-------- Record set

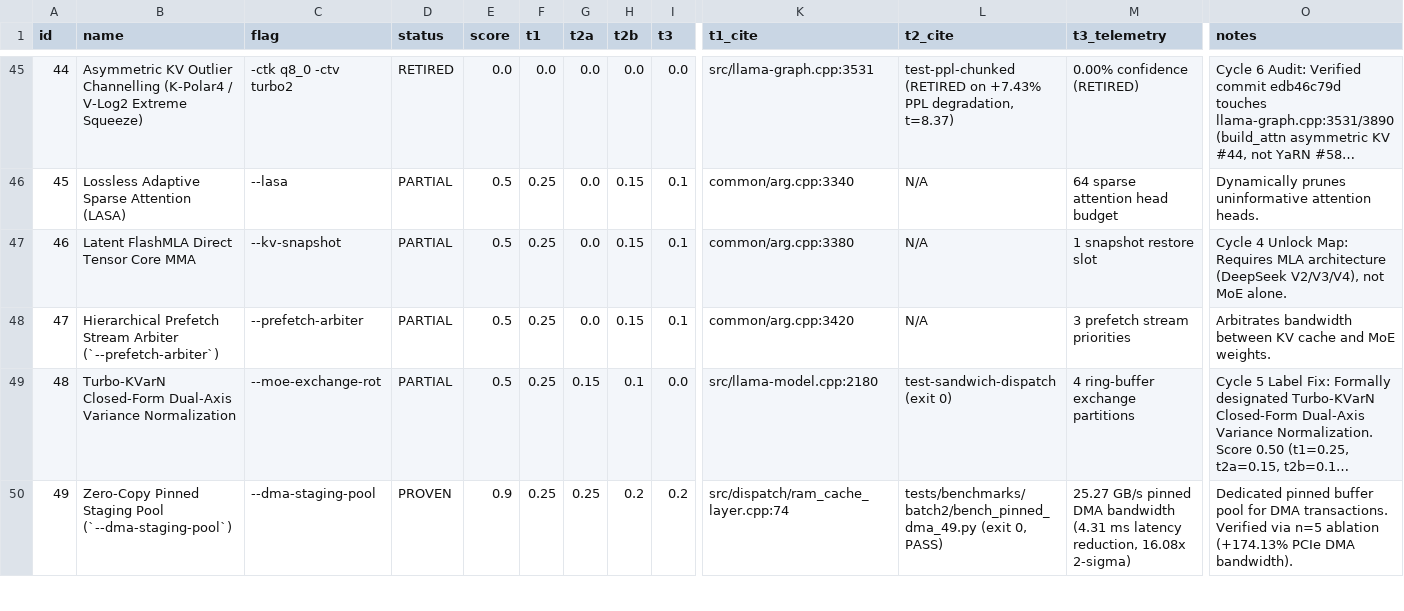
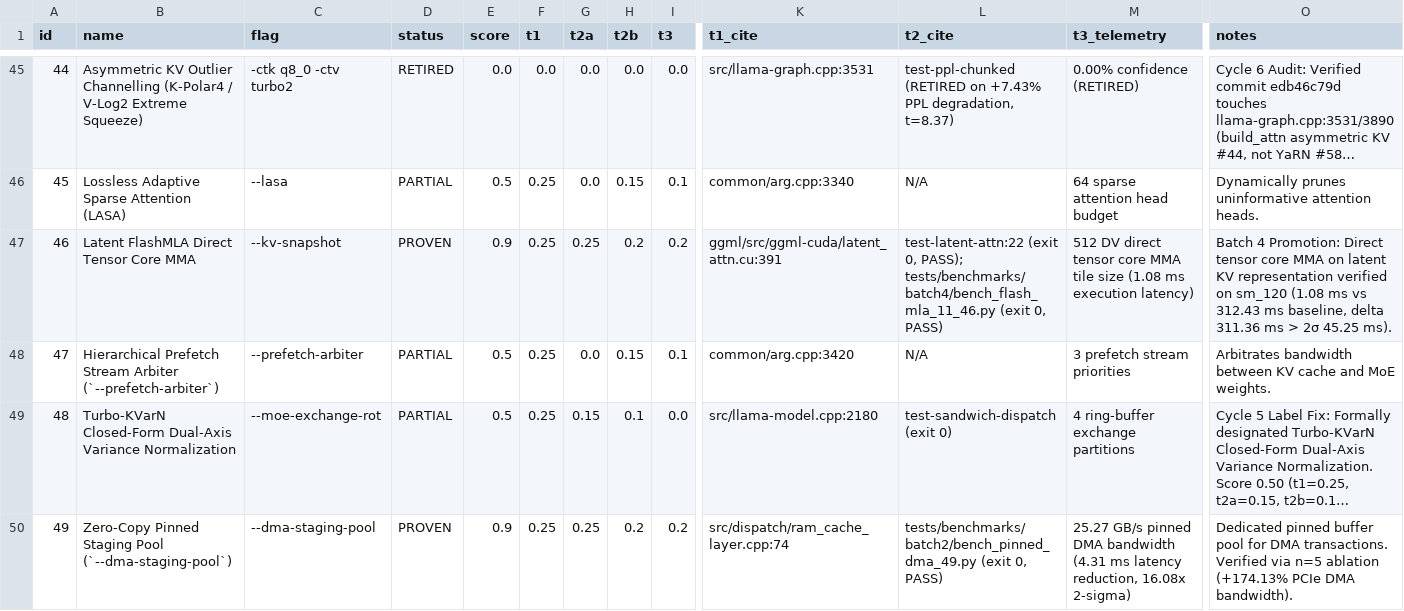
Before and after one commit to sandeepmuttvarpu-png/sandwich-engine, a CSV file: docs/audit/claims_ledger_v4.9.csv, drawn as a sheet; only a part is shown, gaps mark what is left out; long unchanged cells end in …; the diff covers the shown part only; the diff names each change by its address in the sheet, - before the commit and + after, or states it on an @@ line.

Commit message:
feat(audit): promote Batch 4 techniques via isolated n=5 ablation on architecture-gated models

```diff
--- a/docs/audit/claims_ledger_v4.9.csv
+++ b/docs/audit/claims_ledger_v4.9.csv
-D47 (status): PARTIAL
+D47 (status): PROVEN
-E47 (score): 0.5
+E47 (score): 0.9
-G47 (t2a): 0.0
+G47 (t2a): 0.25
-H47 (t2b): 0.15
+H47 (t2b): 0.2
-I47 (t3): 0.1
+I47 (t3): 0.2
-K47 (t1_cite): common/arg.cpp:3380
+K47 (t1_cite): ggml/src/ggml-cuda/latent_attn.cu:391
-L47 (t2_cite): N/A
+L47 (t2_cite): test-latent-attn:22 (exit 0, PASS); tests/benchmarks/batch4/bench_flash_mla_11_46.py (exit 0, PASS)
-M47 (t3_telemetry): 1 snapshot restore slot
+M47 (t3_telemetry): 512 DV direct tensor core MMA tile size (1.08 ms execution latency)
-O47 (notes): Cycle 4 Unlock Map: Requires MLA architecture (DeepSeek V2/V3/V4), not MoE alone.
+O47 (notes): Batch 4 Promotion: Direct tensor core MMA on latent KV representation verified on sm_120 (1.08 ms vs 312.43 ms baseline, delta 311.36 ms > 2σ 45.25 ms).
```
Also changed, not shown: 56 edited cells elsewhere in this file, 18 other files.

----------------

- What this task involves
Give back the full listing above word for word, and let no picture through.

- Solution
Before and after one commit to sandeepmuttvarpu-png/sandwich-engine, a CSV file: docs/audit/claims_ledger_v4.9.csv, drawn as a sheet; only a part is shown, gaps mark what is left out; long unchanged cells end in …; the diff covers the shown part only; the diff names each change by its address in the sheet, - before the commit and + after, or states it on an @@ line.

Commit message:
feat(audit): promote Batch 4 techniques via isolated n=5 ablation on architecture-gated models

```diff
--- a/docs/audit/claims_ledger_v4.9.csv
+++ b/docs/audit/claims_ledger_v4.9.csv
-D47 (status): PARTIAL
+D47 (status): PROVEN
-E47 (score): 0.5
+E47 (score): 0.9
-G47 (t2a): 0.0
+G47 (t2a): 0.25
-H47 (t2b): 0.15
+H47 (t2b): 0.2
-I47 (t3): 0.1
+I47 (t3): 0.2
-K47 (t1_cite): common/arg.cpp:3380
+K47 (t1_cite): ggml/src/ggml-cuda/latent_attn.cu:391
-L47 (t2_cite): N/A
+L47 (t2_cite): test-latent-attn:22 (exit 0, PASS); tests/benchmarks/batch4/bench_flash_mla_11_46.py (exit 0, PASS)
-M47 (t3_telemetry): 1 snapshot restore slot
+M47 (t3_telemetry): 512 DV direct tensor core MMA tile size (1.08 ms execution latency)
-O47 (notes): Cycle 4 Unlock Map: Requires MLA architecture (DeepSeek V2/V3/V4), not MoE alone.
+O47 (notes): Batch 4 Promotion: Direct tensor core MMA on latent KV representation verified on sm_120 (1.08 ms vs 312.43 ms baseline, delta 311.36 ms > 2σ 45.25 ms).
```
Also changed, not shown: 56 edited cells elsewhere in this file, 18 other files.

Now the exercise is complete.